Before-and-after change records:
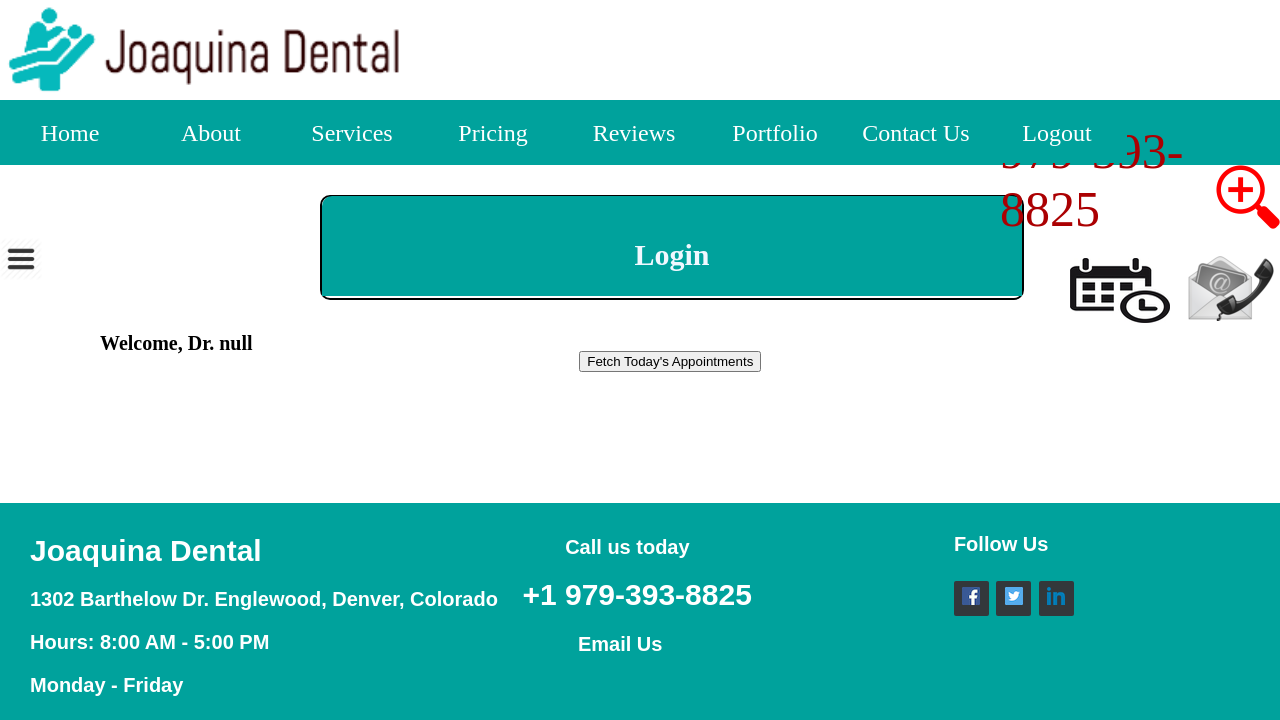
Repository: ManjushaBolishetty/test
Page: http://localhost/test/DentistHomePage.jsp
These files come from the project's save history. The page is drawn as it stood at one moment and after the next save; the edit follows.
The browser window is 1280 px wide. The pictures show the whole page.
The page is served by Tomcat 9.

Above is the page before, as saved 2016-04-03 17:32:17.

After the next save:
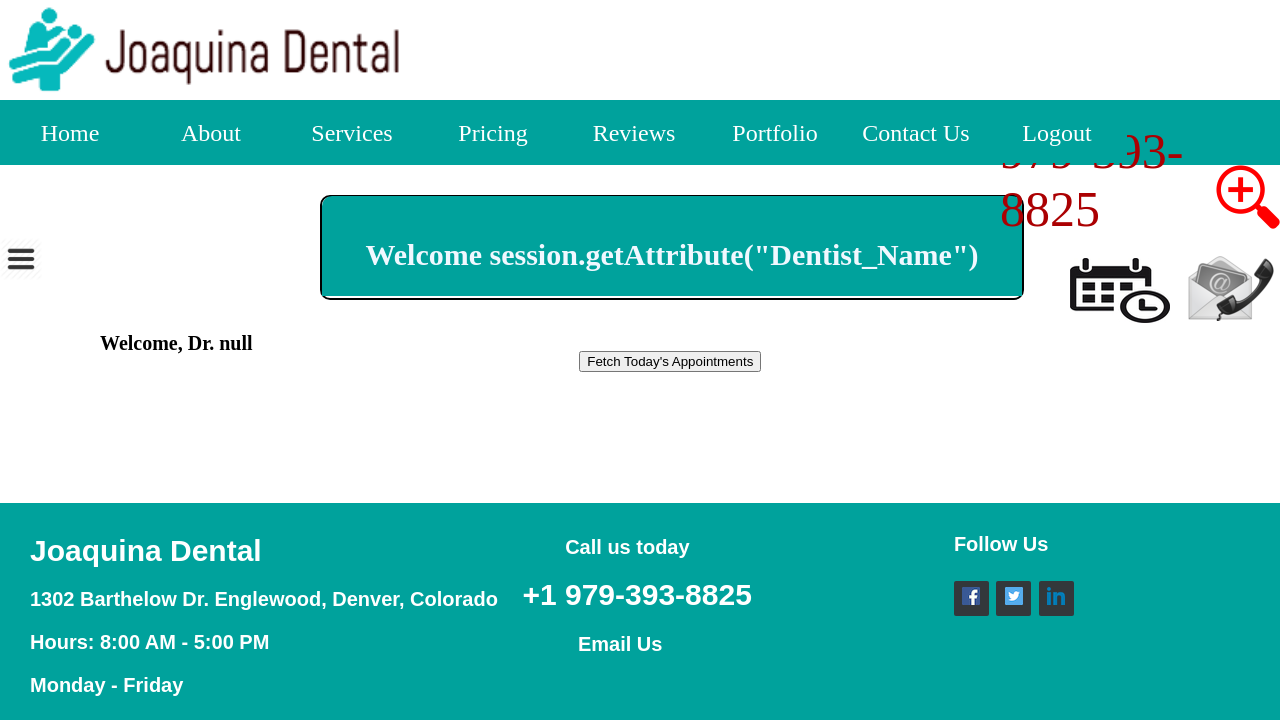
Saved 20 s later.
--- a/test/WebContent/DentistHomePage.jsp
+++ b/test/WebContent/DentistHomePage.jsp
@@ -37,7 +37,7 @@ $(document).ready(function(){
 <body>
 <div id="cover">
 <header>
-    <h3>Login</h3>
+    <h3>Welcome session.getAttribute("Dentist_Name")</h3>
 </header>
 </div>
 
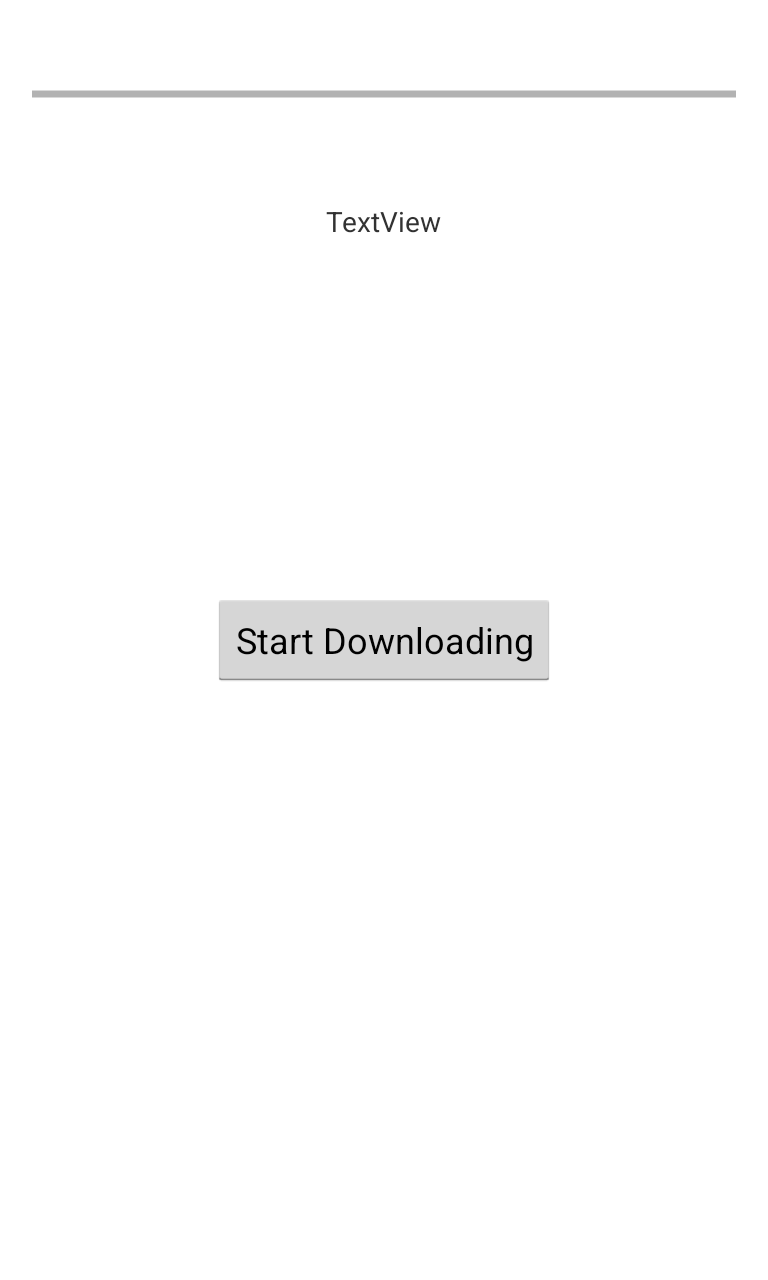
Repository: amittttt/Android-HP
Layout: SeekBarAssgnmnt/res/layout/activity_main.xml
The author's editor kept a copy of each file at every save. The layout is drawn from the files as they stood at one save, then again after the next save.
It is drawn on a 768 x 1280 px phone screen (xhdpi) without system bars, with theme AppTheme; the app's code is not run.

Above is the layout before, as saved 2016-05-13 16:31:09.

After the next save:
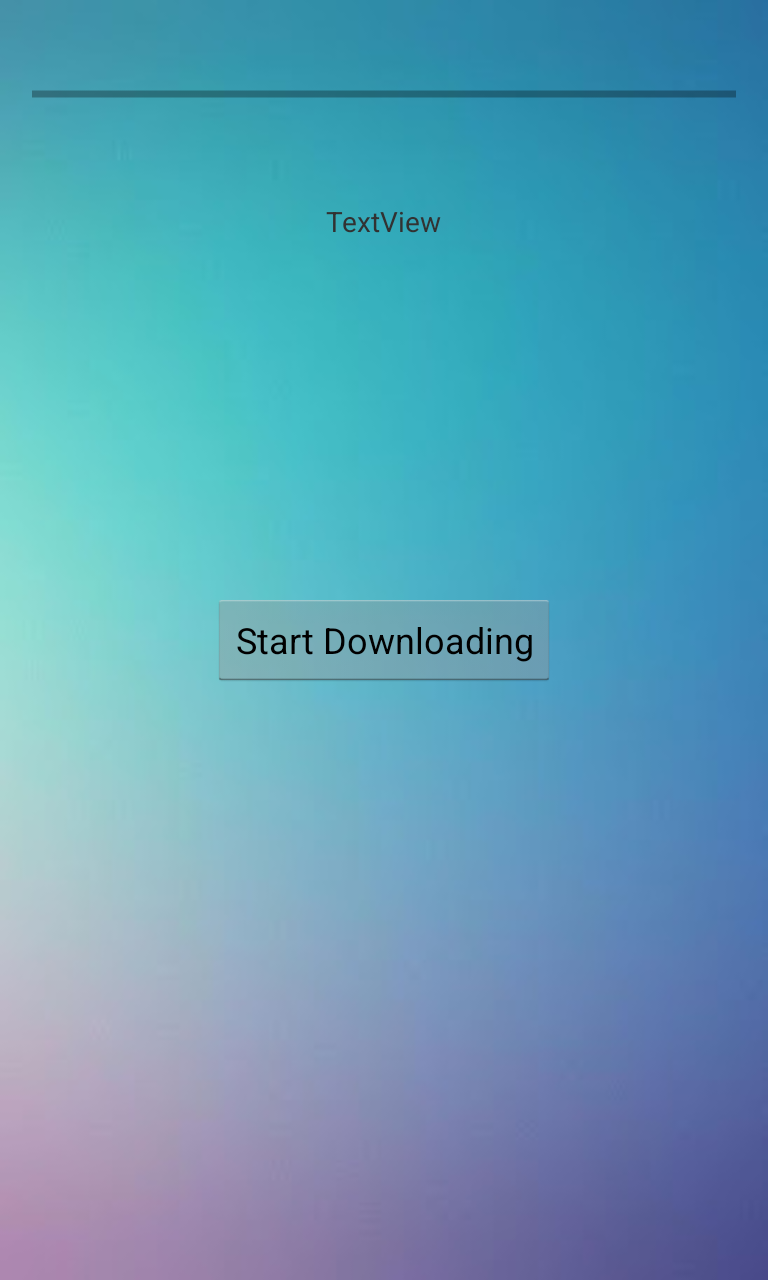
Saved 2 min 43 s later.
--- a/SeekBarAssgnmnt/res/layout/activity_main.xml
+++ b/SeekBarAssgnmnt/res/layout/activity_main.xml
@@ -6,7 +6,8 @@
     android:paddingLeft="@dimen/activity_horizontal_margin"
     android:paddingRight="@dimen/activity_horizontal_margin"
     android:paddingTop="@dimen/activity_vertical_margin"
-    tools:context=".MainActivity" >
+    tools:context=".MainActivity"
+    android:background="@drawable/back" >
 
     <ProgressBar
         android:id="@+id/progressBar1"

TASK REQUIREMENTS
Return only the part above that opens with the line containing "Above is the page" and closes with the line containing "Layout: SeekBarAssgnmnt/res/layout/activity_main.xml", exactly and with both ends, skipping the pictures.

REPLY
Above is the page before, as saved 2016-04-03 17:32:17.

After the next save:
Saved 20 s later.
--- a/test/WebContent/DentistHomePage.jsp
+++ b/test/WebContent/DentistHomePage.jsp
@@ -37,7 +37,7 @@ $(document).ready(function(){
 <body>
 <div id="cover">
 <header>
-    <h3>Login</h3>
+    <h3>Welcome session.getAttribute("Dentist_Name")</h3>
 </header>
 </div>
 
Repository: amittttt/Android-HP
Layout: SeekBarAssgnmnt/res/layout/activity_main.xml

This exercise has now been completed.